I saw them take the body away. The stretcher was eased into the van, respectfully. It would have been nice for him to know that, in death, someone had been gentle with him. I spoke briefly with a bystander, concerned. I wanted to know if it was him, the young man who I gave spare loonies to, the young man who always asked politely for help, the young man who put his hand out for coins but mostly wanted kindness. I sat and watched them close the door. I waited as the ambulance pulled away. There were no sirens. The emergency, it seemed, was over. I panicked for just a moment, his crutch was left behind, the handle dirty from use. It looked, without him, lost. It looked like it was waiting for it's masters voice. Lonely. Something, if not someone, missed him already.
My power chair took over and drove me, senseless, into the mall, over to the elevator where I missed my floor, forgetting to get off. I found myself again and rode purposely to where I needed to be. I found Joe in the grocery store picking up potatoes and smiling over to me. I watched people busily going about their business. A young man, maybe 20, had died just a few feet away. It was unreasonable to think they knew, it was unreasonable to wish they did.
On the way home, the wind which had warmed us earlier, had turned cold. I thought of his young body lying somewhere. I thought of him covered with a sheet when all his life he'd needed a blanket. I wondered if I should feel some kind of guilt. I wondered what I should have felt guilty for ... I always spoke with him, I always gave him what change I had, I always wished him well, I always looked him in the eye.
I suppose there were things I never did. I never took him for a meal. I never engaged in real conversation.
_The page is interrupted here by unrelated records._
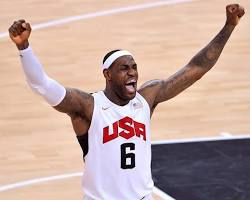
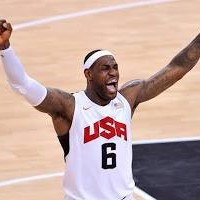
Update user.png with new photo dimensions

diff --git a/src/main/java/taskalyn/DialogBox.java b/src/main/java/taskalyn/DialogBox.java
@@ -43,7 +43,7 @@ public class DialogBox extends HBox {
 
         dialog.setText(text);
         displayPicture.setImage(img);
-        Circle clip = new Circle(49.5, 49.5, 32);
+        Circle clip = new Circle(49.5, 49.5, 45);
         displayPicture.setClip(clip);
     }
I never asked him how he came to sit on pavement and ask for money. I'm not sorry I didn't do those things. Maybe I should be, but I'm not. I don't think that's what he wanted from me. I think he only wanted a moments kindness, I think he could only bear our brief contact, I think he wanted little from me and more would have caused him pain, somehow.
His name, to me was, 'Hey, how you doing?' My name, to him was, 'Good to see you bud!' His hands were always dirty. His eyes were often dim. His presence was sometimes blurred. But he was simply always there. I never knew where he slept. I never saw him with another soul. I never ever heard a mean word from his lips. If the world had been cruel to him, we wasn't ever cruel back. I'd seen people almost spit at him as they turned down his plea for money, he'd simply say, 'Sorry to have been a bother.' He'd say it sincerely, without bitterness, without sarcasm.
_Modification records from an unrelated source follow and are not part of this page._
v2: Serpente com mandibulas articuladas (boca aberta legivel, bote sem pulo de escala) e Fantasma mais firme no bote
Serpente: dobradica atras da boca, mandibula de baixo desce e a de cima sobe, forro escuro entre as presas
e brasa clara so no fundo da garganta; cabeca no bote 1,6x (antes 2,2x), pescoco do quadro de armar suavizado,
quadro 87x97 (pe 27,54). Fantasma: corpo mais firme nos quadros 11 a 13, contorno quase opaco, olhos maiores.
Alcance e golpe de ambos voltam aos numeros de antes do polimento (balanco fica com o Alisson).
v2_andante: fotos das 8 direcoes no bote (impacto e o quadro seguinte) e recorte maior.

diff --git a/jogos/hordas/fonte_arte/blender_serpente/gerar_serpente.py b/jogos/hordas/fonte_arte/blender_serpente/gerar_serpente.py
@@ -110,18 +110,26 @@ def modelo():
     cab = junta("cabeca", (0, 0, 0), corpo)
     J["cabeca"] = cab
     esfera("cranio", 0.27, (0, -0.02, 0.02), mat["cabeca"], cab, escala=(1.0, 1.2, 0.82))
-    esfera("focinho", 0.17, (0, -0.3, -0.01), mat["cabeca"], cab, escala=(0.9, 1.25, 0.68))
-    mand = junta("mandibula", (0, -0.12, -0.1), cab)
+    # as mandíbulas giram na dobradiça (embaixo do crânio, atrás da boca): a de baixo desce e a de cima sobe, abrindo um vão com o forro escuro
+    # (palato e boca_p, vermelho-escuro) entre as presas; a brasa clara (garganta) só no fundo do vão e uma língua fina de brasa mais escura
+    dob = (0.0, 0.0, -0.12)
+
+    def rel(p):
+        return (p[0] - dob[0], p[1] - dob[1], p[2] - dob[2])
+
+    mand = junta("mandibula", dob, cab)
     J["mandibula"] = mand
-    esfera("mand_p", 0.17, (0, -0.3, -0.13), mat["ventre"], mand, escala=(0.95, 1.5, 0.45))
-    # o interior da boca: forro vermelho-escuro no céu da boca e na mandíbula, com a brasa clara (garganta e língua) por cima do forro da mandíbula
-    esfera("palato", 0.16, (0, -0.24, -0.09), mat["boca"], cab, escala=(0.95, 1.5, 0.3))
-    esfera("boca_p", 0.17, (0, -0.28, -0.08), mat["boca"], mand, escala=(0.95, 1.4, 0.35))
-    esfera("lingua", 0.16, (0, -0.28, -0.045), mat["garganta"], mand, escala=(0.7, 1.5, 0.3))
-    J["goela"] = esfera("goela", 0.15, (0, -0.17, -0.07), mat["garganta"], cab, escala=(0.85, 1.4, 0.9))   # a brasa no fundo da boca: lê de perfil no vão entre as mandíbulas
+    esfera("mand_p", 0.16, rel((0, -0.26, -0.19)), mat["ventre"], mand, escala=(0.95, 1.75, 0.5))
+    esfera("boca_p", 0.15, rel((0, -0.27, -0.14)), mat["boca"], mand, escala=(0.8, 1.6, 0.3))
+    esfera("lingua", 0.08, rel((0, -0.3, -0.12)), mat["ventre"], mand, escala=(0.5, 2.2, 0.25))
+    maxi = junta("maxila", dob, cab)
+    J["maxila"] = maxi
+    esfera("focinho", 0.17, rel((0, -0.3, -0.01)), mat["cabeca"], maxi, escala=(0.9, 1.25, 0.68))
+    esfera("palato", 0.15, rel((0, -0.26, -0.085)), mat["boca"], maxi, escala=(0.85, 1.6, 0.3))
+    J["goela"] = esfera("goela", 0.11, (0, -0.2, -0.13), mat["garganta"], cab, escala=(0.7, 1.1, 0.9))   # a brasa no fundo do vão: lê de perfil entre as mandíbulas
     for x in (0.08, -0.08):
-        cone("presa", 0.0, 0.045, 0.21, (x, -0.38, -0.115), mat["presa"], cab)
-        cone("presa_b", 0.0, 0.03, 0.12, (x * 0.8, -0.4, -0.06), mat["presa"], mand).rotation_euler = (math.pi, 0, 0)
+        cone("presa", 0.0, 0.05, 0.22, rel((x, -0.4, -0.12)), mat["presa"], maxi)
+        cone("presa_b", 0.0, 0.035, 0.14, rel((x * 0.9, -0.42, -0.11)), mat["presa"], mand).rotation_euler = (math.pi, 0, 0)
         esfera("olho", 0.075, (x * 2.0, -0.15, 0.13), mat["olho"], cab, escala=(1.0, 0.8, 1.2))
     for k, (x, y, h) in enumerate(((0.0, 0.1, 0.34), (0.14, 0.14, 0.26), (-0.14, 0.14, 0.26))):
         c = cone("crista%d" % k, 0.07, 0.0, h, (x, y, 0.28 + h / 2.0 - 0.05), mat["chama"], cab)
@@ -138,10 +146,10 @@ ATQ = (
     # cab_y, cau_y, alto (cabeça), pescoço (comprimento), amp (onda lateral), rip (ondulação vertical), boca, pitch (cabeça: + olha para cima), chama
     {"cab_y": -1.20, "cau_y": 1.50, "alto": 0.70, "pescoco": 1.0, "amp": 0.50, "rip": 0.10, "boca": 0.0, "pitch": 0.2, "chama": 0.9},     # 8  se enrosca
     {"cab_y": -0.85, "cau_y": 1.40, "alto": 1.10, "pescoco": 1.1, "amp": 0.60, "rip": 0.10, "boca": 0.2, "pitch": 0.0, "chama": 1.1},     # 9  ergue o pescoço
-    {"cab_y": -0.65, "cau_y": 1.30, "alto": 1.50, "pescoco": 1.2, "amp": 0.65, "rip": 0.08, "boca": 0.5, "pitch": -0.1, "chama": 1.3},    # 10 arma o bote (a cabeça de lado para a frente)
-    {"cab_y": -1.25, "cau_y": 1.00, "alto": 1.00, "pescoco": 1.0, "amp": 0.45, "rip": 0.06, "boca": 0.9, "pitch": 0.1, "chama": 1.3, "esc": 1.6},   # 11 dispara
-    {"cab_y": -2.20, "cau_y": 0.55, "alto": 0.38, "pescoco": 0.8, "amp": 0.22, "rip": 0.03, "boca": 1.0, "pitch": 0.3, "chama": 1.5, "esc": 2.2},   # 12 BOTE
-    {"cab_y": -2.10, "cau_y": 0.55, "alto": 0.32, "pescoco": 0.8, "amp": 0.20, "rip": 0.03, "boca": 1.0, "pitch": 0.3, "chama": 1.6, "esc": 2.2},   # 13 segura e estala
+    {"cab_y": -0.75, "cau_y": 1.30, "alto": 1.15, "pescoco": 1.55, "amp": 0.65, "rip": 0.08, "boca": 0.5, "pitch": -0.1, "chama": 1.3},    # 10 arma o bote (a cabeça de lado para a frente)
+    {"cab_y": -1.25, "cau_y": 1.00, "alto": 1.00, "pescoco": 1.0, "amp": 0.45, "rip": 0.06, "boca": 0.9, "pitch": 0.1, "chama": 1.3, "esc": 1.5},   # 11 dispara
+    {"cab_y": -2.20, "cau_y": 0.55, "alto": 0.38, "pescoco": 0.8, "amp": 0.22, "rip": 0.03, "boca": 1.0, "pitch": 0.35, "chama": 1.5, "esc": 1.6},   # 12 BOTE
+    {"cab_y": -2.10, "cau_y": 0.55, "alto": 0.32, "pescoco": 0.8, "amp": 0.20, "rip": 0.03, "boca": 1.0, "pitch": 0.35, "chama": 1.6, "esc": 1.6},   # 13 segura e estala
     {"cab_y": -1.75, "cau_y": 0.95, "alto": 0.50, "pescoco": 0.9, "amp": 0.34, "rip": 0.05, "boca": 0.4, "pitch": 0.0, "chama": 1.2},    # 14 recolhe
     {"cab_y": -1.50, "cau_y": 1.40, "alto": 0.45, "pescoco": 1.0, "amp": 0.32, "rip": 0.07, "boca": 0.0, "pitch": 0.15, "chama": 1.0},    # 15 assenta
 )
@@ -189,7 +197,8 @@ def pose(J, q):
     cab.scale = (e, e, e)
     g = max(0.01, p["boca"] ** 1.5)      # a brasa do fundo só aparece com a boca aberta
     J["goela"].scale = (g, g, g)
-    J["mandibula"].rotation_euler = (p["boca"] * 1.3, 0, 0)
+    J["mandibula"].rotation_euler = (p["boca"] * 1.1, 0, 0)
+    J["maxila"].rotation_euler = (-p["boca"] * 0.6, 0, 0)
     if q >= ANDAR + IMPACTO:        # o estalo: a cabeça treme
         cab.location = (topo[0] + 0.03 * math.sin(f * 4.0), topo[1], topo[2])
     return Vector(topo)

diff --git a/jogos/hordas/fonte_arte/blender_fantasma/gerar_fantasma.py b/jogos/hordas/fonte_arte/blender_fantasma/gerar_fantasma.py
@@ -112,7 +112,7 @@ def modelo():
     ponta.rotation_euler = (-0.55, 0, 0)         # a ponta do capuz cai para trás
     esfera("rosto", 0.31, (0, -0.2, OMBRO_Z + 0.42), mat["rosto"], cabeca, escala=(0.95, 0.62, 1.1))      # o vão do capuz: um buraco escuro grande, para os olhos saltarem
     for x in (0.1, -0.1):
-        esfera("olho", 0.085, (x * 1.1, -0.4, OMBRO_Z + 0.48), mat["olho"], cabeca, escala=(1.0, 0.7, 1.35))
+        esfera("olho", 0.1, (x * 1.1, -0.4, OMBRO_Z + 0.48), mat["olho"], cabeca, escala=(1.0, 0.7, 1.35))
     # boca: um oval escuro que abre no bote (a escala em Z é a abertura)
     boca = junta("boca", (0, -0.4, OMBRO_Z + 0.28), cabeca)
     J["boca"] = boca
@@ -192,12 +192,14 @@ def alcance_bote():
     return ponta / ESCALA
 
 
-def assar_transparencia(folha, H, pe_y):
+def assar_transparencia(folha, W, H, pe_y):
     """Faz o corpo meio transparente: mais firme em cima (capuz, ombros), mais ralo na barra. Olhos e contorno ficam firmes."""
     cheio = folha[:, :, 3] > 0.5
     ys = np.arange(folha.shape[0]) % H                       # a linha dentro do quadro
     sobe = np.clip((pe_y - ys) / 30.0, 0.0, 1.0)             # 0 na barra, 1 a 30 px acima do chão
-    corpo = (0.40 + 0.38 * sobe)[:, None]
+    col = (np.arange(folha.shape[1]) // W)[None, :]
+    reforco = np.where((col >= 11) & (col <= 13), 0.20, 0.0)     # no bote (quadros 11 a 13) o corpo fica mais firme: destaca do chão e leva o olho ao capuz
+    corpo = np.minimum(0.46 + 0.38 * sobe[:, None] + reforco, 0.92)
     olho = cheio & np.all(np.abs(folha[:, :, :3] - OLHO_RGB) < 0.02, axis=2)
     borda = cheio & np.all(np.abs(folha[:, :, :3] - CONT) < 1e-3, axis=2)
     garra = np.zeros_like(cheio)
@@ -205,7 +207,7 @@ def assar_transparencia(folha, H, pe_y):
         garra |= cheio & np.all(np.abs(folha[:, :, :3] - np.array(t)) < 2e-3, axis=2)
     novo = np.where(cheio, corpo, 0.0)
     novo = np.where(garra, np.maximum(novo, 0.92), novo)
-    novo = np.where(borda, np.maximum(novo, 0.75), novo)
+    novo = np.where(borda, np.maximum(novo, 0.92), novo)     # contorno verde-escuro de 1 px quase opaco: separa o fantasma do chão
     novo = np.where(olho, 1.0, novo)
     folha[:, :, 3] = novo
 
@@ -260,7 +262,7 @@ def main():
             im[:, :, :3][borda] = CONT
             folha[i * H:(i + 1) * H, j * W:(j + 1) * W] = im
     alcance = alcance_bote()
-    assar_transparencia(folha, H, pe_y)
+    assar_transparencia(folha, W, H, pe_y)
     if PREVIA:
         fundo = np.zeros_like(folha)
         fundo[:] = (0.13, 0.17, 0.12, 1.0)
I worried that his death would go unnoticed. His absence unremarkable in a city which moves quickly. But he had been gently loaded on to the ambulance. The men who had come for him had come to late, but they had come. And their touch had been gentle. It isn't much for me to hold on to, but it's something.
And it, oddly, gives me a great deal of peace.